Former Test skippers respond to cricket firebrand Mitchell Johnson’s extraordinary attack on David Warner and Aussie selectors
Ex-Aussie captains Michael Clarke and Tim Paine have broken their silence over Mitchell Johnson's extraordinary swipe at ex-teammate David Warner.
Johnson wrote an explosive column for The West Australian on Saturday questioning why Warner deserved a “hero send-off” after his role in Sandpaper Gate and a run of poor form.
Johnson also took aim at the professionalism of national selector George Bailey and questioned whether he was too close to the players.
Paine and Clarke both commented on the cheeky column on Monday morning's radio, with Paine saying Johnson's points had been ruined by the personal nature of the attack.
“If you read between the lines, I think he and Davey Warner clearly don't get along,” Paine said on his Hobart SEN breakfast radio show.
Johnson shocked the cricket world by writing an explosive column for The West Australian on Saturday questioning why Warner deserved a 'hero send-off'
Johnson suggested fans could wave sandpaper during his final matches because of his role in Sandpaper Gate
“So it's a little easier for him to fire a few shots at him.
'They're just different people.
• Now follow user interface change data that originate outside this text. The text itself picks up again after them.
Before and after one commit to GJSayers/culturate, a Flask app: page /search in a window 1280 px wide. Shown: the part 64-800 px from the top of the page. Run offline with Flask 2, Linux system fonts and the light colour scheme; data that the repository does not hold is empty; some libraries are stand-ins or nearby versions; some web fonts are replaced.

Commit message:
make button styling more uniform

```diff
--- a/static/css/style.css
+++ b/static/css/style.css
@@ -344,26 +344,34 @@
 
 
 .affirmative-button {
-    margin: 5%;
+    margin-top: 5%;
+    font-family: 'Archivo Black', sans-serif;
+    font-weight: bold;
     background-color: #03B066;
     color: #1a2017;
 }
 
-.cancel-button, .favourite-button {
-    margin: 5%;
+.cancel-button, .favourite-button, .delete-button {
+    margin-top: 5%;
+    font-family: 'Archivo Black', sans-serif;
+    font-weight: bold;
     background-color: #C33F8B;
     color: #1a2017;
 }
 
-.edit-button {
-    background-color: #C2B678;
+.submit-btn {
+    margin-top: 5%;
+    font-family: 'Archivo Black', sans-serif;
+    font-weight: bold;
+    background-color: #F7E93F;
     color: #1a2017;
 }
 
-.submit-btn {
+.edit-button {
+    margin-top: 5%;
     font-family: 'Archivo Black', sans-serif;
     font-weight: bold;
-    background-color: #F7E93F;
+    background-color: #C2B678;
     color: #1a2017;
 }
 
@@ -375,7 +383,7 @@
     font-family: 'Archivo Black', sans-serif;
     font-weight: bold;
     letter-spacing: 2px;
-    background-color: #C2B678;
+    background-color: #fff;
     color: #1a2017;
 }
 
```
I have nothing to say about that. They're just different. I'm just reading between the lines. Reading that, I know they probably won't get along.
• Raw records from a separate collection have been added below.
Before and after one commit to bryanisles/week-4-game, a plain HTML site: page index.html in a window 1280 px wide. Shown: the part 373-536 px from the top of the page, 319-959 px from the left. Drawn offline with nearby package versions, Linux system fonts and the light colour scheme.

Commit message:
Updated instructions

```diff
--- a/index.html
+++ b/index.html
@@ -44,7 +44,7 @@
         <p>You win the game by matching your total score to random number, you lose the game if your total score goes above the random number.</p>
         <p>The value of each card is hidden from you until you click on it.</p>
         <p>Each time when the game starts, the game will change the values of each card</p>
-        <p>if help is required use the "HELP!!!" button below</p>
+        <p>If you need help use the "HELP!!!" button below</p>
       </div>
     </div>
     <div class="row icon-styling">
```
'But again some of his points about his (Warner's) stats and his position in the team and the fact he got a bit of extra time were probably ruined by the personal nature of it.
'And put sandpaper in it again. And saying that David is a person who used his leadership role for power. I played with David and he certainly didn't do that.
'I thought the article was quite good. There were a lot of questions people wanted to ask and it generated a lot of interest and a lot of thinking, even from someone like me.
'I thought he just went a little too far in some things, which ruined it for me. I just thought the George thing was a bit redundant.”
Clarke, Johnson's captain, was genuinely surprised by the comments and said he had seen no evidence of any 'beef' between the pair while they played together.
'On every sports team. Not everyone continues. Not everyone is best friends,” Clarke said during the Big Sports Breakfast.
Tim Paine said the feuding pair clearly don't get along, although he accepted the article raised some “pretty valid points”
Clarke was genuinely surprised by Johnson's attack and said he had no knowledge of any serious altercation between the pair
“Dave is a strong character, Mitch is a strong character, (they) went at each other hard in the nets.
“I saw that, but I couldn't sit here and say they were fighting with each other when we played.”
Clarke stressed the importance of former players with jobs being able to express their views in the media, but advised him to avoid personal attacks.
“I imagine this is a paid column that he writes for that newspaper, so he has to say what he feels and if that's how he feels, that's how he feels,” he said.
'I hope there are no problems. I think the one thing you can do when you're in a role like this is have an opinion and it's based on what's best for the team. I think you have to deal with that, but that should never happen.” be personal, or I'm trying not to make it personal, and if it comes across that way, I think you're trying to apologize for it because you don't mean it that way.
“Maybe I missed something here because Mitch hasn't played in years, so maybe there's beef I don't know about.”
Former Australian coach Darren Lehmann said both Johnson and Warner were “good guys” and he hopes they “come together and sort it out”.
Ex-Australian coach Darren Lehmann said both Johnson and Warner were 'good lads'
Lehmann also said Johnson would have thought “long and hard” about the column.
“He's got something to say and it's been an interesting 24 to 48 hours… with what's been happening behind the scenes,” he said on RSN 927 in Melbourne.
'I think that's what you have to do as a journalist sometimes. When you venture into that area, you have to have an opinion. He has his thoughts and writes them down on paper, and that makes for different reading for different people.
'Mitch has been involved in the scheme for a long time. He kind of knows what's going on. Whether you agree with it or not, it is his opinion and he is entitled to it.'